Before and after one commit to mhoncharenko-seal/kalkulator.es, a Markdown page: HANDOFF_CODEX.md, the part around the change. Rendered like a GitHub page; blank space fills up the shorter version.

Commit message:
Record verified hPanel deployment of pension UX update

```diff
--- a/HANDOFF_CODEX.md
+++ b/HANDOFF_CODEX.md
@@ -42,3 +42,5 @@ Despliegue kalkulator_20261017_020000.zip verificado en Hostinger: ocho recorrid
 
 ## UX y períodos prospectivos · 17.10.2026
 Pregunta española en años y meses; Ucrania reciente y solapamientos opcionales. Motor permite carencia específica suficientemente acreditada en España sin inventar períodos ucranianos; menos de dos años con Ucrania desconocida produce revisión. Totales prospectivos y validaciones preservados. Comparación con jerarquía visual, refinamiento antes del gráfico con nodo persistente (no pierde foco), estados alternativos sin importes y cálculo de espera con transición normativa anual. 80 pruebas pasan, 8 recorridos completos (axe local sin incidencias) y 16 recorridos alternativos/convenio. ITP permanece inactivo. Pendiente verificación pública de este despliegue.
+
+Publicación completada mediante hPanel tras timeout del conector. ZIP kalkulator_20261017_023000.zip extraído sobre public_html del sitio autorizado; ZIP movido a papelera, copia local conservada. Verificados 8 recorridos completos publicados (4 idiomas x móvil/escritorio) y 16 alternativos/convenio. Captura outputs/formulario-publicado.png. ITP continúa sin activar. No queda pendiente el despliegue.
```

> [Exercise instructions]: Reproduce all of the records exactly.

> [Solution to this problem]:
Before and after one commit to mhoncharenko-seal/kalkulator.es, a Markdown page: HANDOFF_CODEX.md, the part around the change. Rendered like a GitHub page; blank space fills up the shorter version.

Commit message:
Record verified hPanel deployment of pension UX update

```diff
--- a/HANDOFF_CODEX.md
+++ b/HANDOFF_CODEX.md
@@ -42,3 +42,5 @@ Despliegue kalkulator_20261017_020000.zip verificado en Hostinger: ocho recorrid
 
 ## UX y períodos prospectivos · 17.10.2026
 Pregunta española en años y meses; Ucrania reciente y solapamientos opcionales. Motor permite carencia específica suficientemente acreditada en España sin inventar períodos ucranianos; menos de dos años con Ucrania desconocida produce revisión. Totales prospectivos y validaciones preservados. Comparación con jerarquía visual, refinamiento antes del gráfico con nodo persistente (no pierde foco), estados alternativos sin importes y cálculo de espera con transición normativa anual. 80 pruebas pasan, 8 recorridos completos (axe local sin incidencias) y 16 recorridos alternativos/convenio. ITP permanece inactivo. Pendiente verificación pública de este despliegue.
+
+Publicación completada mediante hPanel tras timeout del conector. ZIP kalkulator_20261017_023000.zip extraído sobre public_html del sitio autorizado; ZIP movido a papelera, copia local conservada. Verificados 8 recorridos completos publicados (4 idiomas x móvil/escritorio) y 16 alternativos/convenio. Captura outputs/formulario-publicado.png. ITP continúa sin activar. No queda pendiente el despliegue.
```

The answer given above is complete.